Pregnant women with group B streptococcus, those with urinary hemolytic streptococcus and pregnant women with a child with neonatal GBS infection will receive antibiotic injection throughout labor to reduce the risk of bacterial transmission at newborn.

Screening for hemolytic streptococcus B in pregnant women


Is screening of all pregnancies necessary for hemolytic streptococcus B?
Most obstetricians, neonatologists and pediatricians recommend screening all pregnant women for group B streptococcus between weeks 35-37 of pregnancy.
Even if the gynecologist does not recommend testing, the pregnant woman should know the risks of hemolytic streptococcal infection in the child and request the test.
Testing for GBS is only performed at the end of pregnancy, because the bacterium may be absent in the first months of pregnancy and reappear at the end of pregnancy. Most importantly, it is absent at birth, when it can be transmitted to the newborn.

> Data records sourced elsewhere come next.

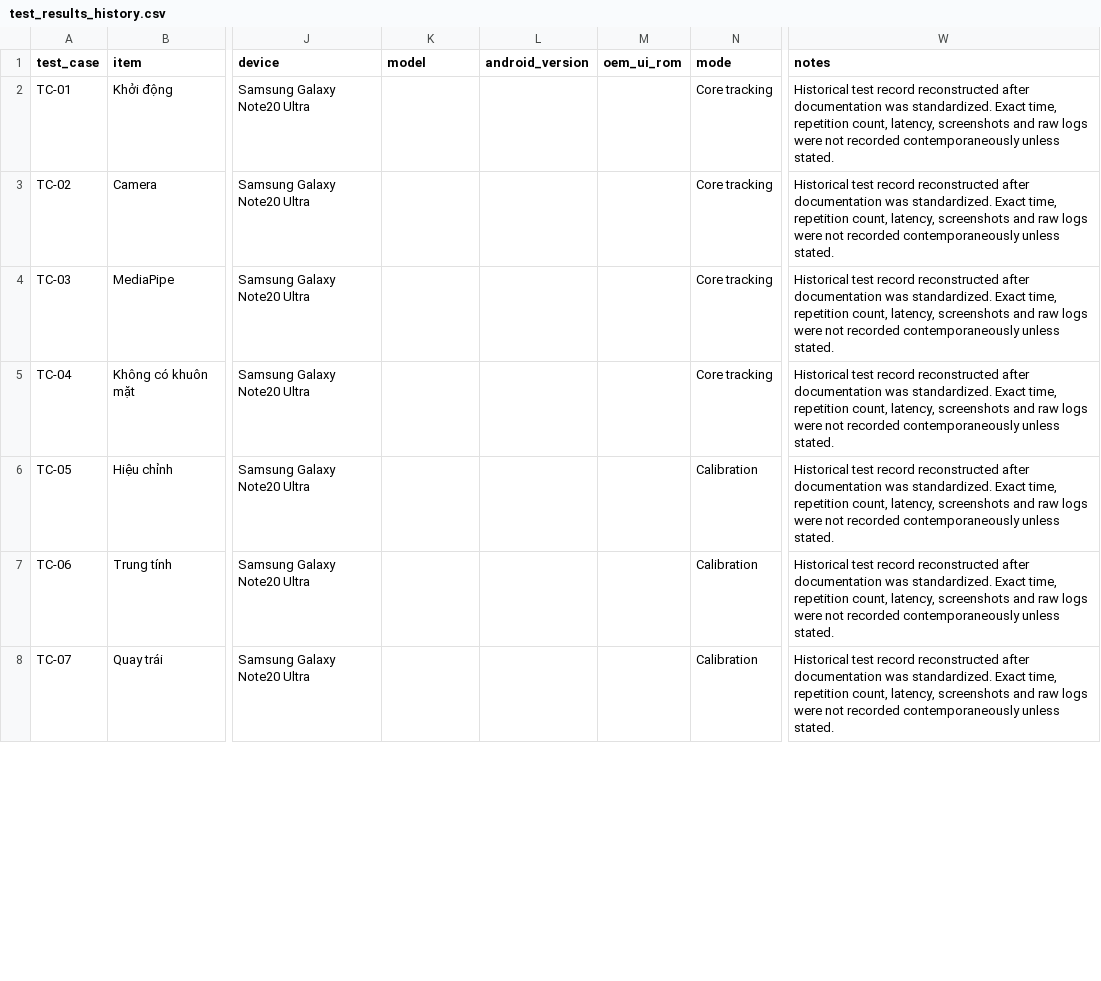
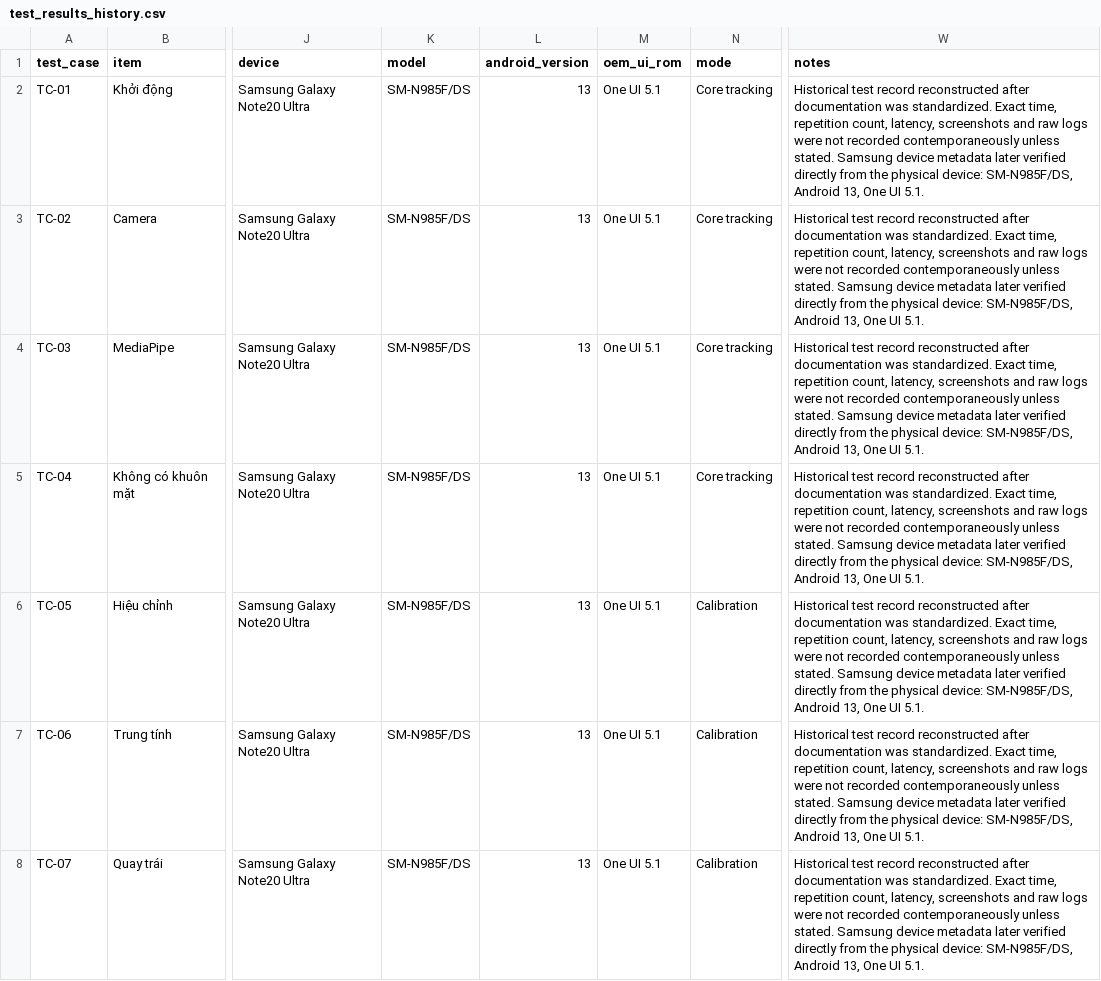
Before and after one commit to trungdtt123-cmd/FaceAccess_v2, a CSV file: development_history/testing/test_results_history.csv, drawn as a sheet; only a part is shown, gaps mark what is left out; the diff covers the shown part only; the diff names each change by its address in the sheet, - before the commit and + after, or states it on an @@ line.

Commit message:
docs: finalize testing evidence and device compatibility

```diff
--- a/development_history/testing/test_results_history.csv
+++ b/development_history/testing/test_results_history.csv
-K2:K8 (model): (empty)
+K2:K8 (model): SM-N985F/DS
-L2:L8 (android_version): (empty)
+L2:L8 (android_version): 13
-M2:M8 (oem_ui_rom): (empty)
+M2:M8 (oem_ui_rom): One UI 5.1
-W2:W8 (notes): …unless stated.
+W2:W8 (notes): …unless stated. Samsung device metadata later verified directly from the physical device: SM-N985F/DS, Android 13, One UI 5.1.
```
Also changed, not shown: 116 edited cells elsewhere in this file, 5 other files.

So the screening is done 2-3 weeks before the time of birth.
Testing is required for every woman's pregnancy, even if testing at a previous pregnancy was negative. Treatment of group B streptococcus in a pregnancy does not guarantee its absence in a subsequent pregnancy, which is why it is necessary to test the same woman for each pregnancy.
Women who have a history of having a child with GBS infection will not be required to be tested because they will receive prenatal antibiotic treatment regardless of the screening result. Also, pregnant women who have urine contaminated with hemolytic streptococcus should not be tested as they will also receive mandatory antibiotic treatment.
Pregnant women with group B streptococcus, those with hemolytic beta streptococcus and pregnant women with a child with neonatal GBS infection will receive antibiotic (infusion) treatment throughout labor to reduce the risk transmission of the bacterium to the newborn.

Testing for group B streptococcus


The test for group B streptococcus that is performed between weeks 35-37 of pregnancy, consists in fact collecting the vaginal secretion by the gynecologist, so that it can be analyzed in the laboratory.
Harvesting of the secretion is not painful and is performed with a sterile instrument or tampon to avoid contamination of the sample. The collected sample is sown on a culture medium, the final result being available in 2-3 days.

Tags Streptococcal infection